The salient organizational development challenge in modern times is that of building a highly engaged workforce that is committed, productive and innovative. Employees wish to give their very best at work. Organizations also make every effort to provide an atmosphere where people can do their best. However, despite intensive efforts from both sides, engagement still remains elusive. This book emphasizes the role that the employee and the institution need to play, in order to make people engagement possible. It spells out a novel engagement paradigm that starts from the fundamentals i.e. the intrinsic nature of the human being and the basic nature of organizational work in modern society. The text goes on to identify an appreciative culture and a holistic structure as the two foundational pillars that support people engagement in organizations. The engagement capabilities that are required for fulfilling the responsibilities at each organizational level are then articulated in great detail. Through numerous originally developed process frameworks, accompanied by several comprehensive organizational case studies drawn from across the world, the book illustrates how people engagement actually happens in practice. The goal is to show how organizational vitality may be seamlessly created alongside individual fulfillment.
Chapter 2: The Engagement Imperative
The Engagement Imperative
The Engagement Paradigm
Source: Samatvam Academy
Employee engagement refers to the strength of the mental and emotional connection that an employee feels towards his/her place of work. In 1990, Professor William Kahn of Boston University proposed the definition of engagement as ‘the harnessing of organization members’ selves to their work roles’.

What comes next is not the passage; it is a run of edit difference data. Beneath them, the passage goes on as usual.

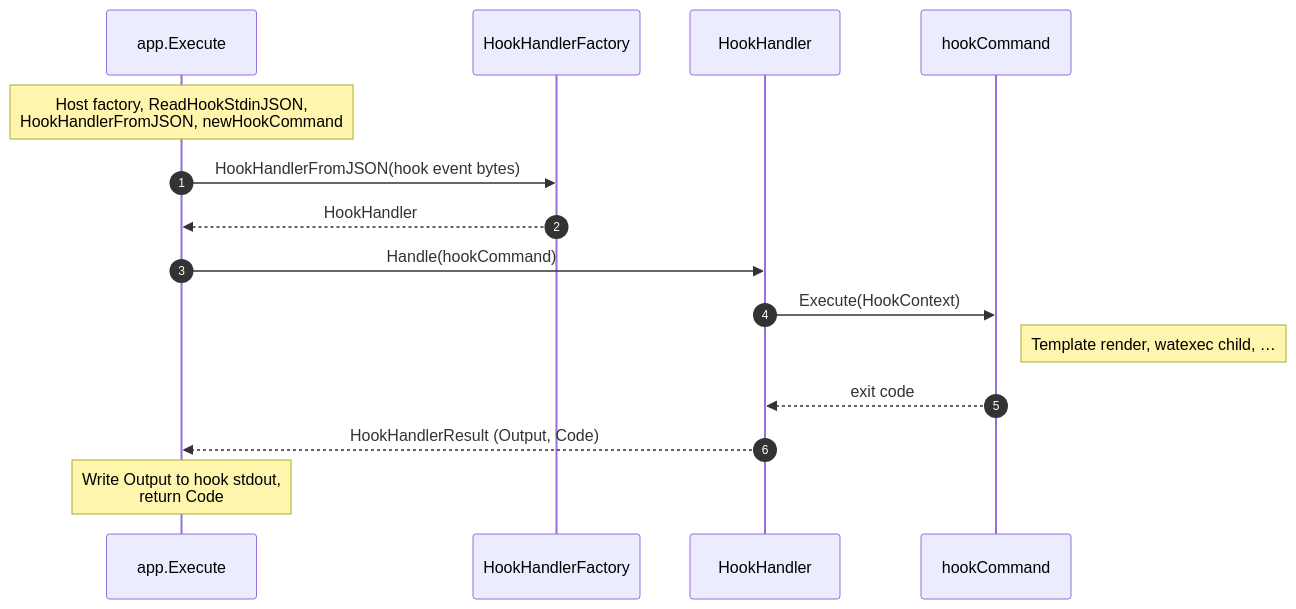
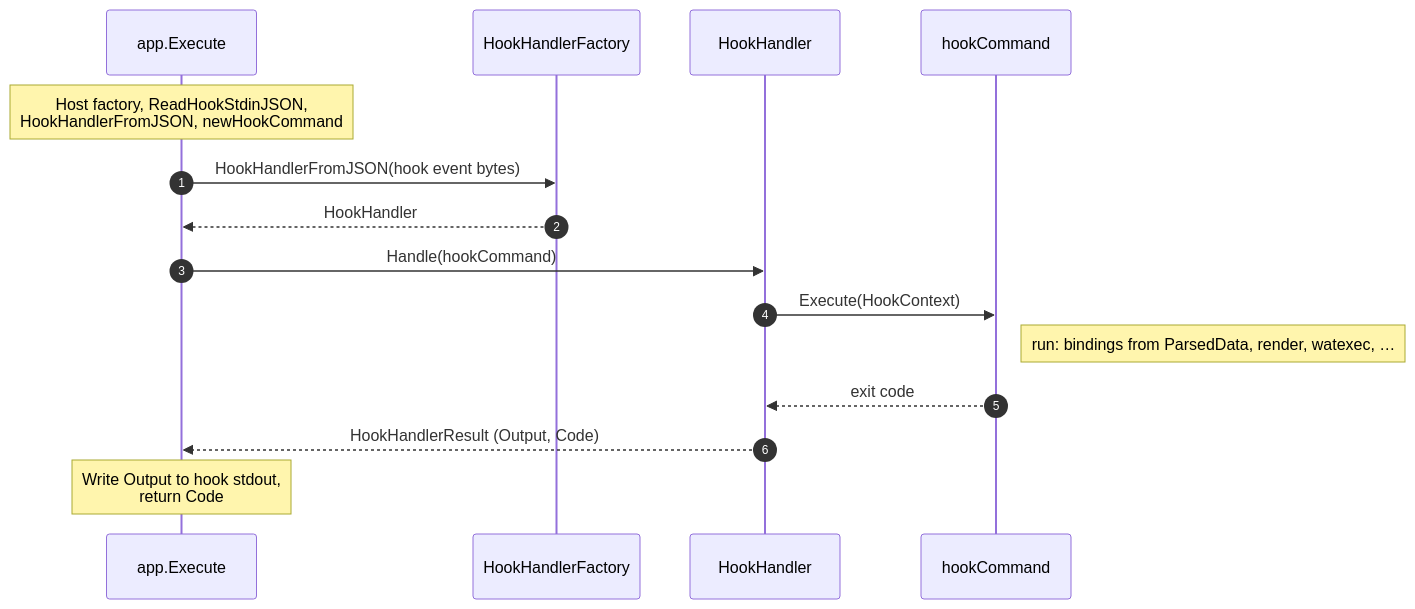
The first of 3 diagrams in README.md (sviatsviatsviat/wat), drawn with Mermaid before and after one commit. The commit also changed other lines of this file and 34 other files, not shown here.

First line of the commit message:
refactor: move Cursor template bindings into run

````diff
--- a/README.md
+++ b/README.md
@@ -208,18 +208,18 @@
 ```mermaid
 sequenceDiagram
   autonumber
   participant A as app.Execute
   participant F as HookHandlerFactory
   participant H as HookHandler
   participant C as hookCommand
 
   Note over A: Host factory, ReadHookStdinJSON,<br/>HookHandlerFromJSON, newHookCommand
   A->>F: HookHandlerFromJSON(hook event bytes)
   F-->>A: HookHandler
   A->>H: Handle(hookCommand)
   H->>C: Execute(HookContext)
-  Note right of C: Template render, watexec child, …
+  Note right of C: run: bindings from ParsedData, render, watexec, …
   C-->>H: exit code
   H-->>A: HookHandlerResult (Output, Code)
   Note over A: Write Output to hook stdout,<br/>return Code
 ```
````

Kahn looked upon personal engagement as the simultaneous employment and expression of a person's ‘preferred’ self in task behaviours that promote connections to the work and to other people, personal [Page 27]presence and active full role performances.1 He reported that people employ and express themselves physically, cognitively and emotionally during role performances when they are ‘engaged’.
According to Kahn, ...